TASK INSTRUCTIONS: Using the records that follow, work out how many lines hold the string "cerebral" and provide that number only.

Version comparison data
□ □ □ □ □ □ □
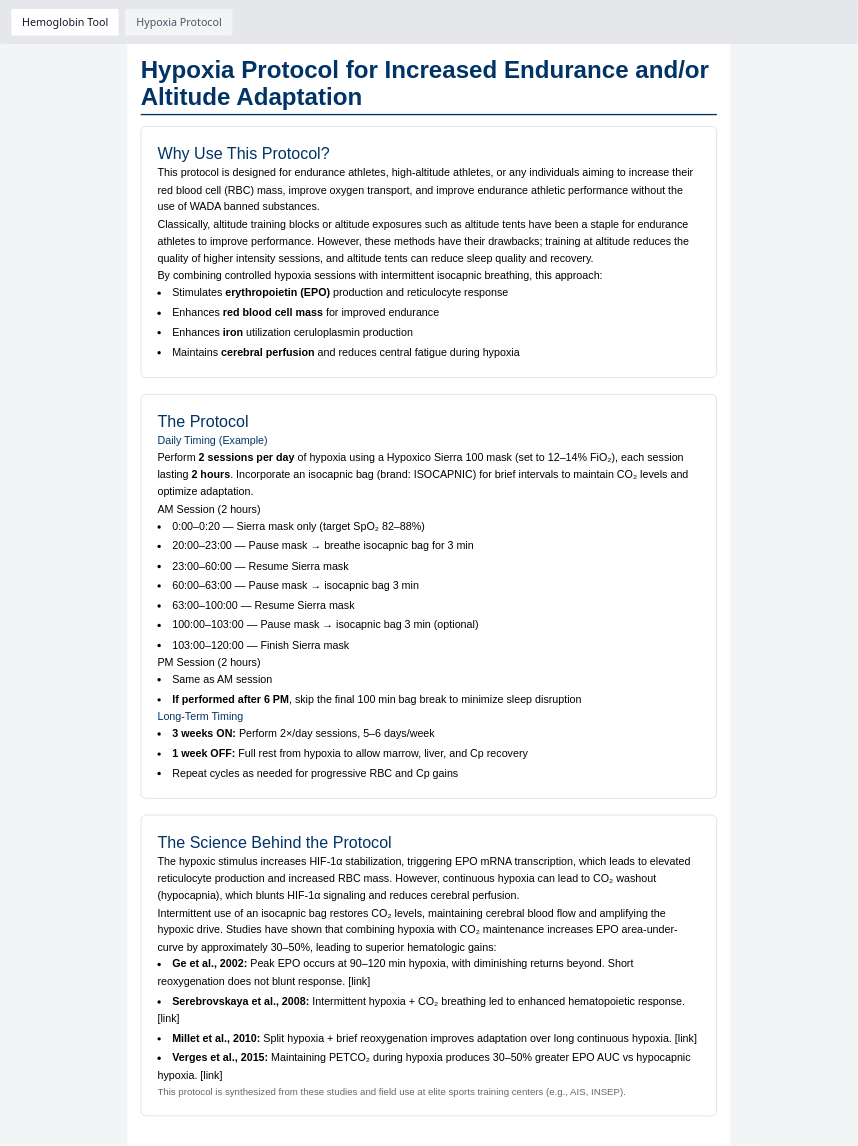
Repository: austenhughes1/hemoglobin_rbc_metrics
Page: hypoxia_protocol.html
The author's editor kept a copy of each file at every save. The page is drawn from the files as they stood at one save, then again after the next save.
The browser window is 1280 px wide. The pictures show the whole page, at 67% of full size.
Some web libraries are served in a nearby version.

Above is the page before, as saved 2025-06-25 13:21:48.

### hypoxia_protocol.html
<!DOCTYPE html>
<html lang="en">
<head>
  <meta charset="UTF-8" />
  <meta name="viewport" content="width=device-width, initial-scale=1.0"/>
  <title>Hemocalc PRO Hypoxia + Isocapnic Bag Protocol</title>
  <script src="https://cdn.tailwindcss.com"></script>
  <style>
    /* Typography & layout for the content area */
    .content {
      font-family: Arial, sans-serif;
      line-height: 1.6;
      padding: 20px;
      max-width: 900px;
      margin: auto;
      background: white;
    }
    h1, h2, h3 { color: #003366; }
    h1 { border-bottom: 2px solid #003366; padding-bottom: 5px; }
    .citation { font-size: 0.9em; color: #666; }
  </style>
</head>
<body class="bg-gray-100 min-h-screen">

  <!-- Full‐width sticky header -->
  <header class="sticky top-0 z-20 bg-gray-200 shadow-sm w-full">
    <nav class="flex justify-start space-x-2 px-4 py-3">
      <a
        href="index.html"
        class="px-4 py-2 border border-b-0 rounded-t bg-white text-gray-900 font-medium whitespace-nowrap"
      >
        Hemoglobin Tool
      </a>
      <a
        href="hypoxia_protocol.html"
        class="px-4 py-2 border border-b-0 rounded-t bg-gray-100 text-gray-600 hover:bg-gray-200 whitespace-nowrap"
      >
        Hypoxia Protocol
      </a>
    </nav>
  </header>

  <!-- Main content container -->
  <div class="content">
    <h1 class="text-4xl font-bold mb-4">Hypoxia Protocol for Increased Endurance and/or Altitude Adaptation</h1>

    <section class="border border-gray-300 rounded-lg p-6 mb-6 bg-white">
        <h2 class="text-2xl">Why Use This Protocol?</h2>
        <p>
        This protocol is designed for endurance athletes, high-altitude athletes, or any individuals aiming to increase their red blood cell (RBC) mass, improve oxygen transport, and improve endurance athletic performance without the use of WADA banned substances.
        </p>
        <p>
        Classically, altitude training blocks or altitude exposures such as altitude tents have been a staple for endurance athletes to improve performance. However, these methods have their drawbacks; training at altitude reduces the quality of higher intensity sessions, and altitude tents can reduce sleep quality and recovery.
        </p>
        <p>By combining controlled hypoxia sessions with intermittent isocapnic breathing, this approach:</p>
        <ul class="list-disc list-inside space-y-1">
            <li>Stimulates <strong>erythropoietin (EPO)</strong> production and reticulocyte response</li>
            <li>Enhances <strong>red blood cell mass</strong> for improved endurance</li>
            <li>Enhances <strong>iron</strong> utilization ceruloplasmin production </li>
            <li>Maintains <strong>cerebral perfusion</strong> and reduces central fatigue during hypoxia</li>
        </ul>
    </section>

    <section class="border border-gray-300 rounded-lg p-6 mb-6 bg-white">
        <h2 class="text-2xl">The Protocol</h2>
        <h3>Daily Timing (Example)</h3>
        <p>
        Perform <strong>2 sessions per day</strong> of hypoxia using a Hypoxico Sierra 100 mask (set to 12–14% FiO₂), each session lasting <strong>2 hours</strong>. Incorporate an isocapnic bag (brand: ISOCAPNIC) for brief intervals to maintain CO₂ levels and optimize adaptation.
        </p>

        <h4>AM Session (2 hours)</h4>
        <ul class="list-disc list-inside space-y-1">
        <li>0:00–0:20 — Sierra mask only (target SpO₂ 82–88%)</li>
        <li>20:00–23:00 — Pause mask → breathe isocapnic bag for 3 min</li>
        <li>23:00–60:00 — Resume Sierra mask</li>
        <li>60:00–63:00 — Pause mask → isocapnic bag 3 min</li>
        <li>63:00–100:00 — Resume Sierra mask</li>
        <li>100:00–103:00 — Pause mask → isocapnic bag 3 min (optional)</li>
        <li>103:00–120:00 — Finish Sierra mask</li>
        </ul>

        <h4>PM Session (2 hours)</h4>
        <ul class="list-disc list-inside space-y-1">
        <li>Same as AM session</li>
        <li><strong>If performed after 6 PM</strong>, skip the final 100 min bag break to minimize sleep disruption</li>
        </ul>

        <h3>Long-Term Timing</h3>
        <ul class="list-disc list-inside space-y-1">
        <li><strong>3 weeks ON:</strong> Perform 2×/day sessions, 5–6 days/week</li>
        <li><strong>1 week OFF:</strong> Full rest from hypoxia to allow marrow, liver, and Cp recovery</li>
        <li>Repeat cycles as needed for progressive RBC and Cp gains</li>
        </ul>
    </section>


    <section class="border border-gray-300 rounded-lg p-6 mb-6 bg-white">
        <h2 class="text-2xl">The Science Behind the Protocol</h2>
        <p>
        The hypoxic stimulus increases HIF-1α stabilization, triggering EPO mRNA transcription, which leads to elevated reticulocyte production and increased RBC mass. However, continuous hypoxia can lead to CO₂ washout (hypocapnia), which blunts HIF-1α signaling and reduces cerebral perfusion.
        </p>
        <p>
        Intermittent use of an isocapnic bag restores CO₂ levels, maintaining cerebral blood flow and amplifying the hypoxic drive. Studies have shown that combining hypoxia with CO₂ maintenance increases EPO area-under-curve by approximately 30–50%, leading to superior hematologic gains:
        </p>
        <ul class="list-disc list-inside space-y-1">
        <li><strong>Ge et al., 2002:</strong> Peak EPO occurs at 90–120 min hypoxia, with diminishing returns beyond. Short reoxygenation does not blunt response. [<a href="https://www.hypoxico.com/wp-content/uploads/2018/04/Determinants-of-erythropoietin-release-in-response-to-short-term-hypobaric-hypoxia.pdf" target="_blank">link</a>]</li>
        <li><strong>Serebrovskaya et al., 2008:</strong> Intermittent hypoxia + CO₂ breathing led to enhanced hematopoietic response. [<a href="https://pubmed.ncbi.nlm.nih.gov/18078855/" target="_blank">link</a>]</li>
        <li><strong>Millet et al., 2010:</strong> Split hypoxia + brief reoxygenation improves adaptation over long continuous hypoxia. [<a href="https://pubmed.ncbi.nlm.nih.gov/20092365/" target="_blank">link</a>]</li>
        <li><strong>Verges et al., 2015:</strong> Maintaining PETCO₂ during hypoxia produces 30–50% greater EPO AUC vs hypocapnic hypoxia. [<a href="https://pubmed.ncbi.nlm.nih.gov/26319812/" target="_blank">link</a>]</li>
        </ul>

        <p class="citation">
        This protocol is synthesized from these studies and field use at elite sports training centers (e.g., AIS, INSEP).
        </p>
    </section>
  </div>
</body>
</html>

After the next save:
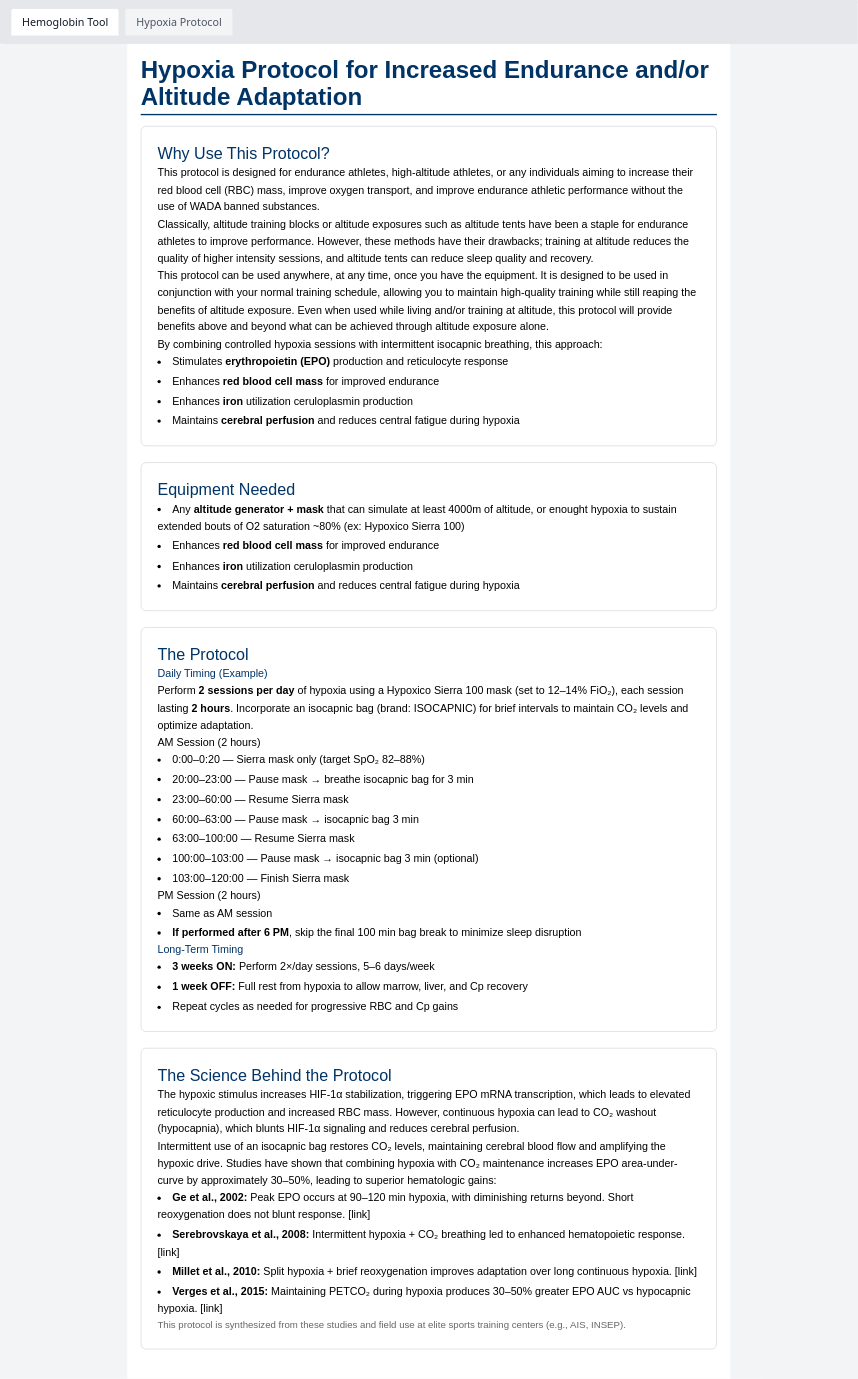
Saved 8 min 25 s later.
--- a/hypoxia_protocol.html
+++ b/hypoxia_protocol.html
@@ -52,9 +52,23 @@
         <p>
         Classically, altitude training blocks or altitude exposures such as altitude tents have been a staple for endurance athletes to improve performance. However, these methods have their drawbacks; training at altitude reduces the quality of higher intensity sessions, and altitude tents can reduce sleep quality and recovery.
         </p>
+        <p>
+        This protocol can be used anywhere, at any time, once you have the equipment. It is designed to be used in conjunction with your normal training schedule, allowing you to maintain high-quality training while still reaping the benefits of altitude exposure. Even when used while living and/or training at altitude, this protocol will provide benefits above and beyond what can be achieved through altitude exposure alone.
+        </p>
         <p>By combining controlled hypoxia sessions with intermittent isocapnic breathing, this approach:</p>
         <ul class="list-disc list-inside space-y-1">
             <li>Stimulates <strong>erythropoietin (EPO)</strong> production and reticulocyte response</li>
+            <li>Enhances <strong>red blood cell mass</strong> for improved endurance</li>
+            <li>Enhances <strong>iron</strong> utilization ceruloplasmin production </li>
+            <li>Maintains <strong>cerebral perfusion</strong> and reduces central fatigue during hypoxia</li>
+        </ul>
+    </section>
+
+    <section class="border border-gray-300 rounded-lg p-6 mb-6 bg-white">
+        <h2 class="text-2xl">Equipment Needed</h2>
+        <ul class="list-disc list-inside space-y-1">
+            <li>Any <strong>altitude generator + mask</strong> that can simulate at least 4000m of altitude, or enought hypoxia to sustain extended bouts of O2 saturation ~80% (ex: <a href="
+                https://hypoxico.com/products/sierra-100">Hypoxico Sierra 100</a>)</li>
             <li>Enhances <strong>red blood cell mass</strong> for improved endurance</li>
             <li>Enhances <strong>iron</strong> utilization ceruloplasmin production </li>
             <li>Maintains <strong>cerebral perfusion</strong> and reduces central fatigue during hypoxia</li>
□ □ □ □ □ □ □
TASK SOLUTION: 5